As many countries experience growing wealth inequality, a better appreciation of the ways in which wealth is transferred across generations is crucial to inform policies to reduce inequality.
- Wealth inequality in the U.S. has increased in recent decades. A Pew Research Centre study found that the median net worth of upper-income families in the U.S. doubled between 1983 and 2013, but declined for lower-income families. Additionally, in 1989, the richest 5% of families in the U.S. had 114 times as much wealth as families at the 20th-40th percentile of the wealth spectrum. By 2016, the top 5% held 248 times as much wealth as that group.
- While income mobility has been the focus of a lot of recent research, much less is known about the mechanisms surrounding the transmission of wealth across generations, even though wealth may be a better measure of economic success than income. Wealth directly influences consumption and investment possibilities, and greater wealth enables parents to invest more in their children’s futures. Importantly, wealth is also much less equally distributed compared to education and income. And considering wealth is strongly correlated across generations, it can have a persistent negative impact on socio-economic mobility over the long-term.

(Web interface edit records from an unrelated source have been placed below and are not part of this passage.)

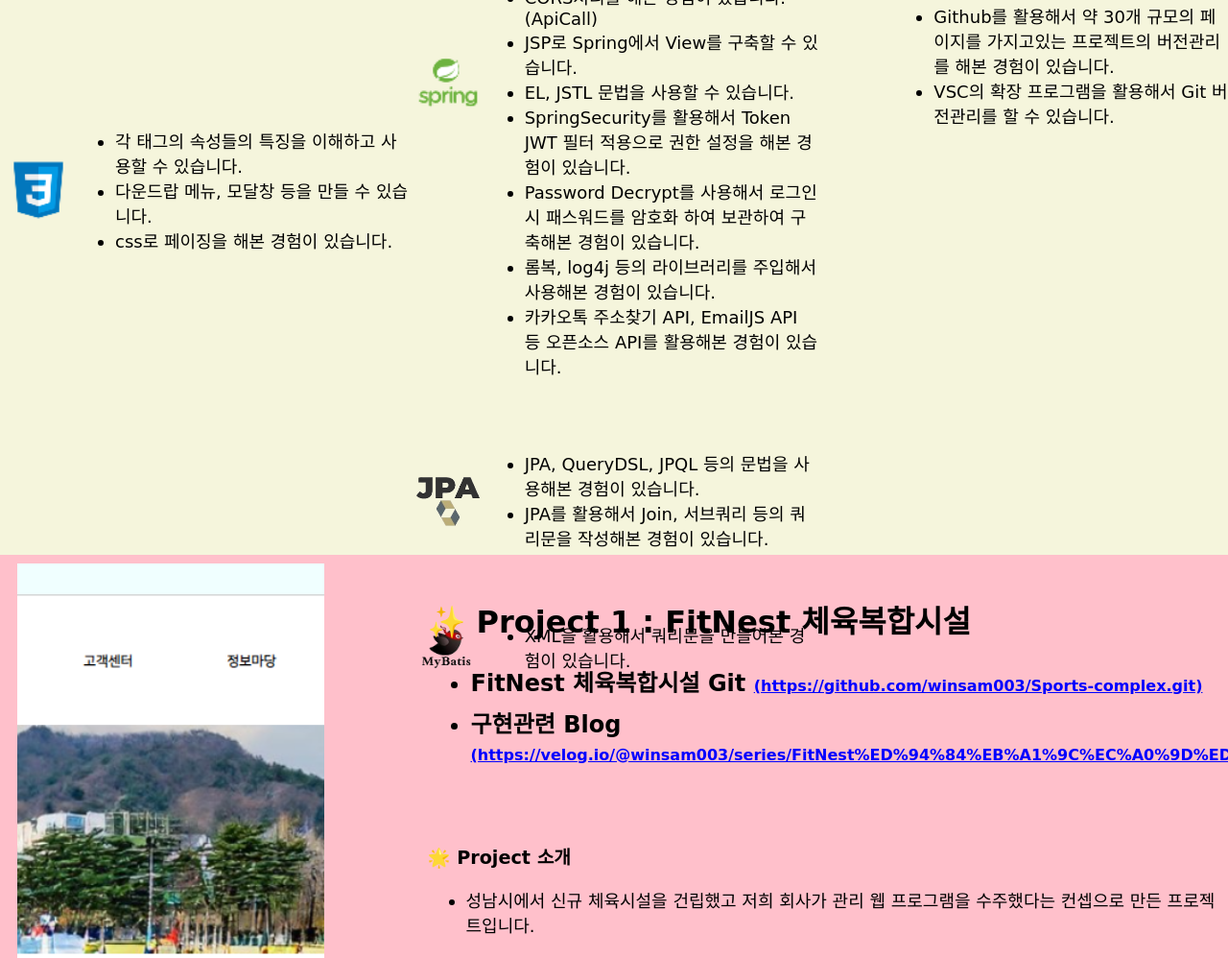
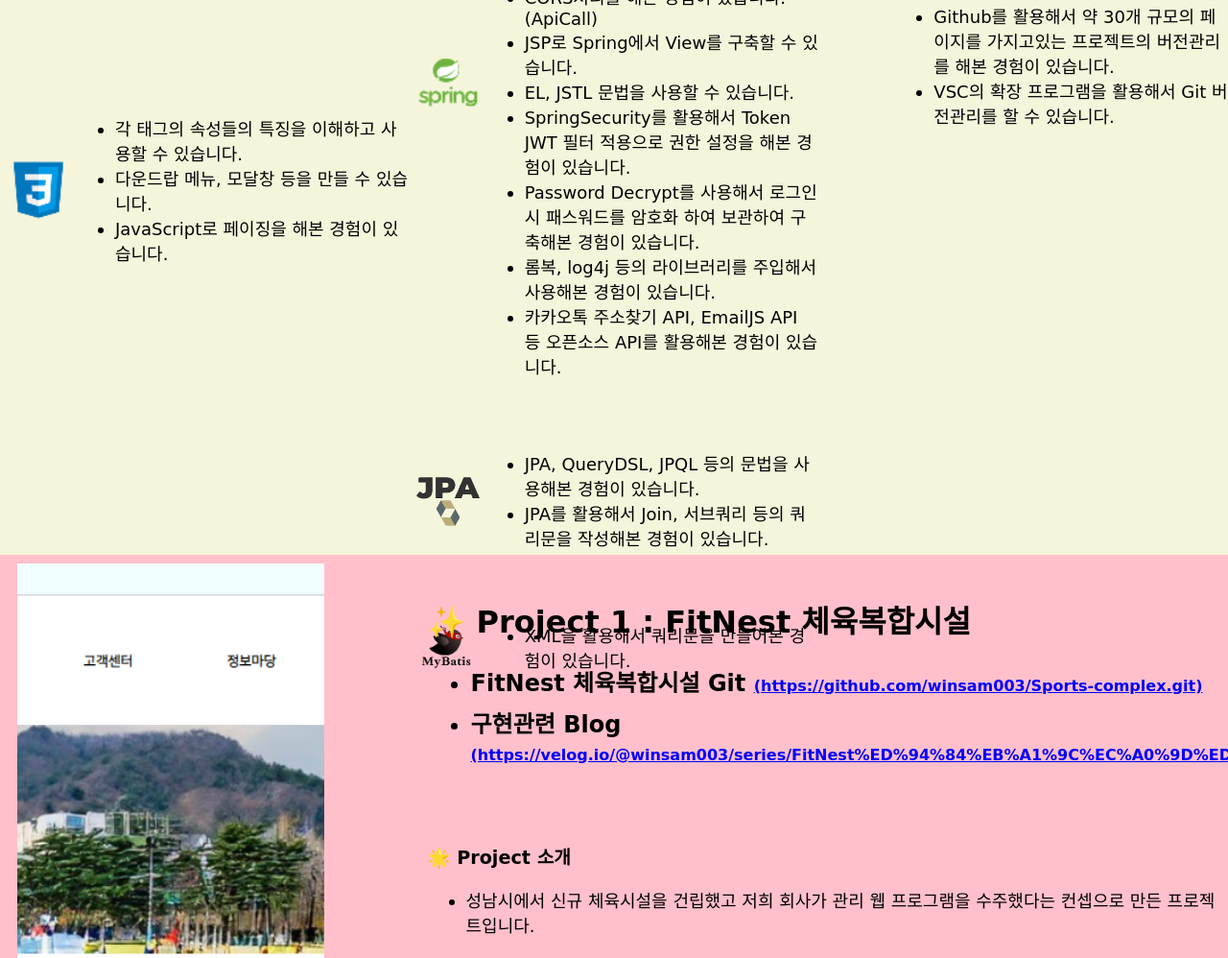
Before and after one commit to winsam003/portfolio, a website: page public/index.html in a window 1280 px wide. Shown: the part 2222-3220 px from the top of the page at 96% size. Drawn offline with Linux system fonts and the light colour scheme; a web font is replaced by a local one.

Commit message:
오타수정

```diff
--- a/public/index.html
+++ b/public/index.html
@@ -148,7 +148,7 @@
                             <ul>
                                 <li class="skills_Front_detail">각 태그의 속성들의 특징을 이해하고 사용할 수 있습니다.</li>
                                 <li class="skills_Front_detail">다운드랍 메뉴, 모달창 등을 만들 수 있습니다.</li>
-                                <li class="skills_Front_detail">css로 페이징을 해본 경험이 있습니다.</li>
+                                <li class="skills_Front_detail">JavaScript로 페이징을 해본 경험이 있습니다.</li>
                             </ul>
                         </span>
                     </div>
```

- Wealth could be correlated across generations through multiple pathways. One possible pathway is through biology; that is, the genetic inheritance of skills, attitudes, and preferences that are associated with higher wealth in each generation. This channel suggests that intergenerational correlations arise because children from wealthy families are inherently more talented and would be wealthier than others regardless of inheritances, or the advantages of growing up with wealthier parents. Another pathway is environmental. Wealthier parents may invest more in their children’s education, help them get better jobs, provide funding for business startups, give financial gifts, or influence child preferences or attitudes towards savings and investments. This channel suggests that wealth correlations arise through opportunities provided by the environment the child grows up in, and any child given these opportunities would benefit. Additionally, biological and environmental pathways may interact, and the impact of environmental factors may differ depending on a child’s biological endowments.

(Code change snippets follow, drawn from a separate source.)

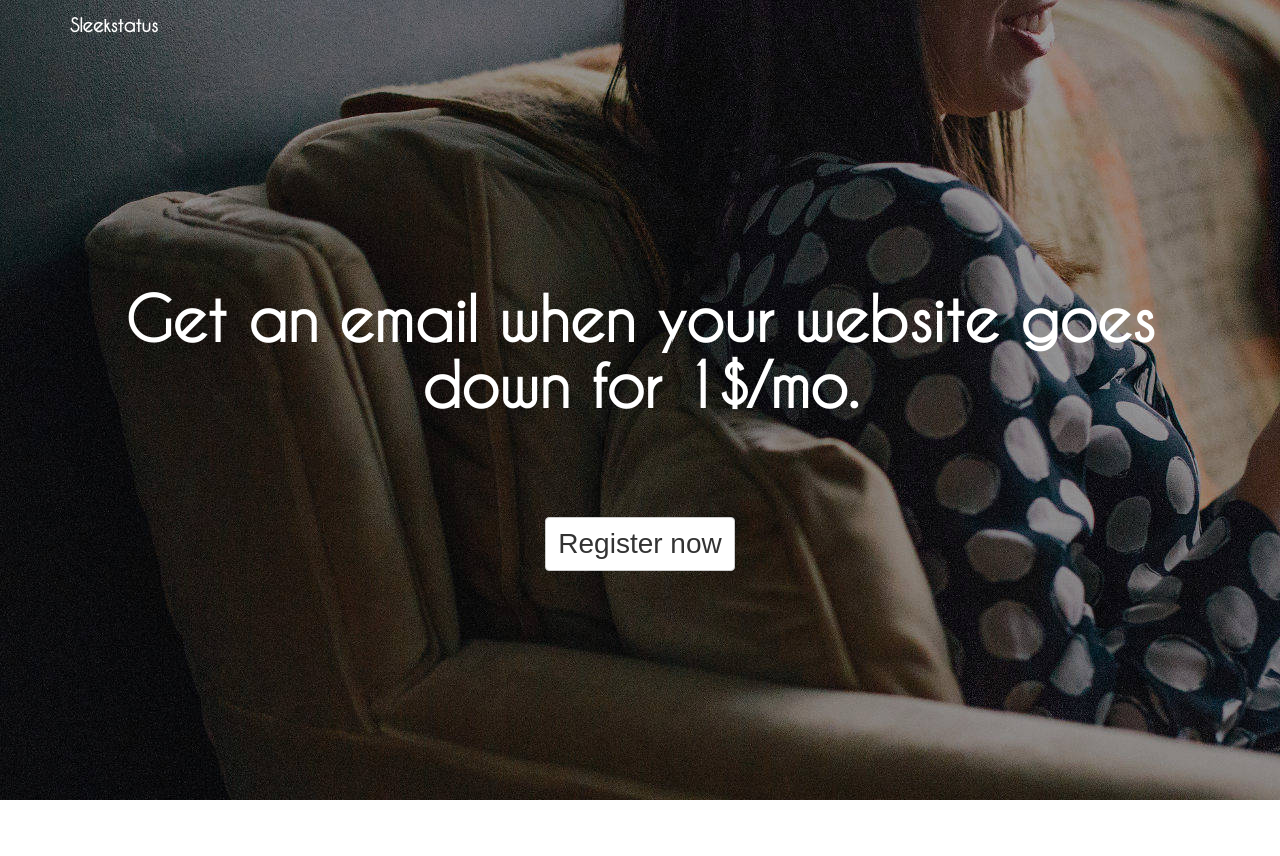
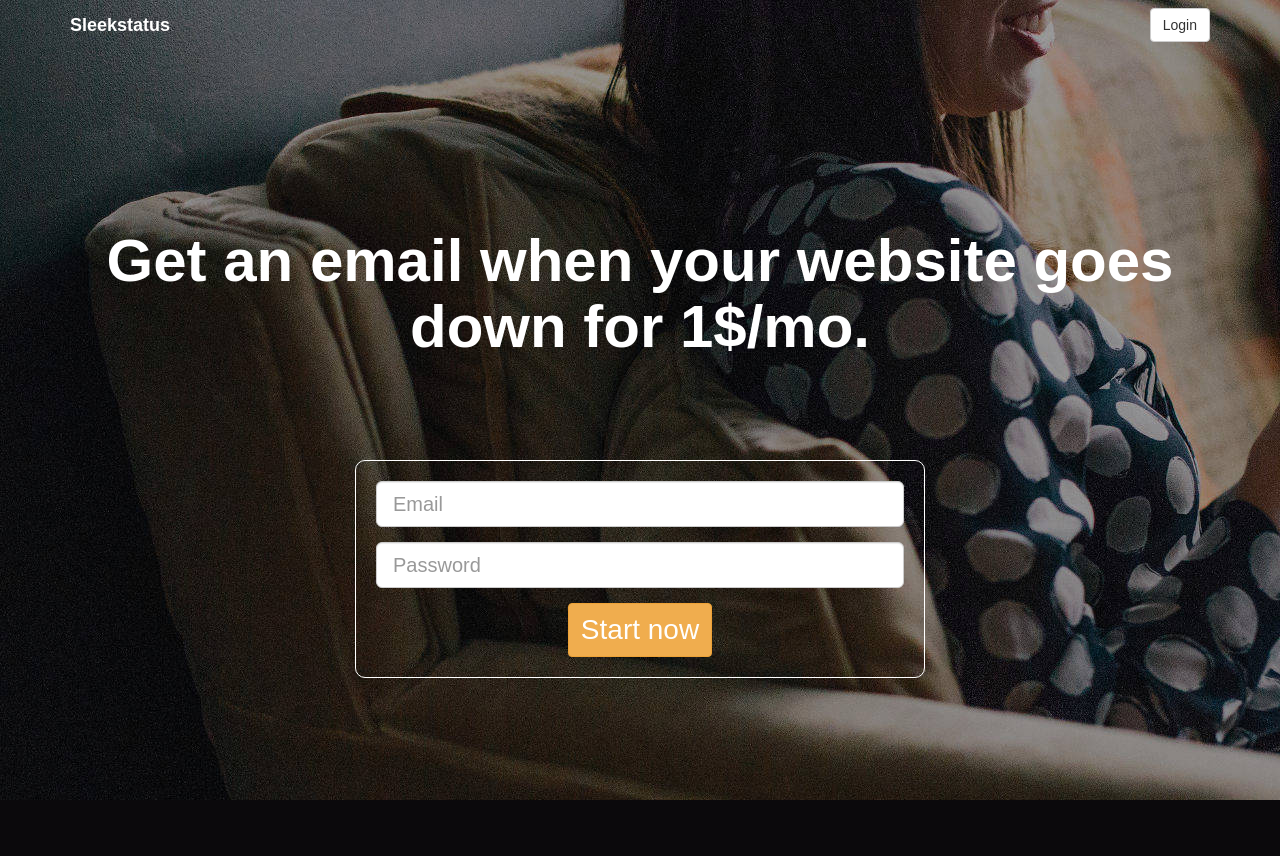
Before and after one commit to volnt/sleekstatus, a Flask app: page / in a window 1280 px wide. After the commit the page ends 800 px from the top, so only its background shows below. Run offline with Flask 2, Linux system fonts and the light colour scheme; style sheets or scripts are compiled from the project's sources; some libraries are stand-ins or nearby versions.

Commit message:
Add register form on landing page.

```diff
--- a/app/static/sass/screen.scss
+++ b/app/static/sass/screen.scss
@@ -4,11 +4,6 @@
  * <link href="/stylesheets/screen.css" media="screen, projection" rel="stylesheet" type="text/css" /> */
 
 @import "compass/reset";
-
-@font-face {
-    font-family: CaviarDreams;
-    src: url(fonts/CaviarDreams.ttf);
-}
 
 html, body {
     height: 100%;
@@ -18,7 +13,7 @@ body {
     width: 100%;
     margin: 0;
     padding: 0;
-    font-family: CaviarDreams;
+    font-family: sans-serif;
 }
 
 .btn-bigger {
@@ -55,6 +50,13 @@ body {
     font-weight: bold;
 }
 
+.form-register {
+    width: 50%;
+    margin: auto;
+    border: solid 1px white;
+    border-radius: 10px;
+}
+
 .navbar-transparent {
     background-color: transparent;
     border-color: transparent;
@@ -68,9 +70,7 @@ body {
 
 #promotion {
     text-align: center;
-    margin-top: 25%;
-    margin-bottom: 25%;
-    height: 50%;
+    margin-top: 20%;
     h2 {
         font-size: 60px;
         font-weight: bold;
--- a/app/templates/base.html
+++ b/app/templates/base.html
@@ -5,7 +5,6 @@
     <meta charset="utf-8">
     <meta http-equiv="X-UA-Compatible" content="IE=edge">
     <meta name="viewport" content="width=device-width, initial-scale=1">
-
     <link href="static/css/libs/bootstrap.min.css" rel="stylesheet">
     <link href="static/css/screen.css" media="screen, projection" rel="stylesheet" type="text/css" />
     <link href="static/css/print.css" media="print" rel="stylesheet" type="text/css" />
@@ -26,6 +25,11 @@
             </button>
             <a class="navbar-brand" href="#">Sleekstatus</a>
           </div>
+          <div class="collapse navbar-collapse navbar-right" id="navbar-collapse">
+            <ul class="nav navbar-nav">
+              <li><button type="button" class="btn btn-default navbar-btn">Login</button></li>
+            </ul>
+          </div>
         </div>
       </nav>
     </div>
--- a/app/templates/index.html
+++ b/app/templates/index.html
@@ -4,6 +4,15 @@
 <div class="container landing">
   <section id="promotion">
     <h2>Get an email when your website goes down for 1$/mo.</h2>
-    <a href="#" class="btn btn-default btn-cta">Register now</a>
+
+    <form class="form form-register" role="form" style="width: 50%; margin: auto; border: solid 1px white; padding: 20px;">
+      <div class="form-group">
+        <input type="email" class="form-control input-bigger input-lg" id="input-email" placeholder="Email" ng-model="register.email">
+      </div>
+      <div class="form-group">
+        <input type="password" class="form-control input-bigger input-lg" id="input-password" placeholder="Password" ng-model="register.password">
+      </div>
+      <button type="submit" class="btn btn-warning btn-cta">Start now</a>
+    </form>
   </section>
 </div>
```
Also changed, not shown: other parts of app/static/sass/screen.scss (+0 -47 lines).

- The nature–nurture distinction is of considerable importance, as policies to address high levels of wealth inequality rely on an understanding of its underlying causes. However, it is difficult to distinguish between nature and nurture because most children are raised by their biological parents. We disentangle the role of nature and nurture in the transmission of wealth across generations using data from a unique Swedish register that identifies both biological and adoptive parents of adopted children. We use information on over 1.2 million children raised by their biological parents and nearly 2,600 adopted children for whom we have data available for both biological and adoptive mothers and fathers. We focus primarily on pre-inheritance wealth. Since children are likely to be well into middle age when they receive bequests, pre-inheritance wealth of children may better reflect their wealth for most of their lives.
- Using the same data and methodology, our research also allows us to assess the relative impact of nature and nurture on a range of characteristics correlated with wealth (see chart). The factors that are above the diagonal line are more strongly influenced by the environment, while those below are more strongly influenced by biology; those on the line are influenced equally by biological and adoptive parents. Wealth, income, and attitudes towards investment and savings of adoptive children appear more closely related to those of their adoptive parents than to their biological parents. In contrast, the educational attainment of biological parents seems to have a greater influence on the educational attainment of the children. The relatively weak relationship between biological parental wealth and adoptive child wealth suggests that intergenerational transmission of wealth is not mainly because children from wealthier families are inherently more talented. Instead, it appears that, even in a relatively egalitarian society like Sweden, wealth begets wealth.
What this Means:
Our research highlights that children with wealthy parents benefit not just from good genetics but, more importantly, from growing up with more advantages. This is true in a relatively egalitarian society with a strong social safety net, suggesting a likely larger role for the environment in less equal societies such as the United States. As wealth and consumption become more unequally distributed, children from poorer families have fewer opportunities relative to children from wealthier families, suggesting an important role for policy to equalize opportunities and to mitigate intergenerational disparities.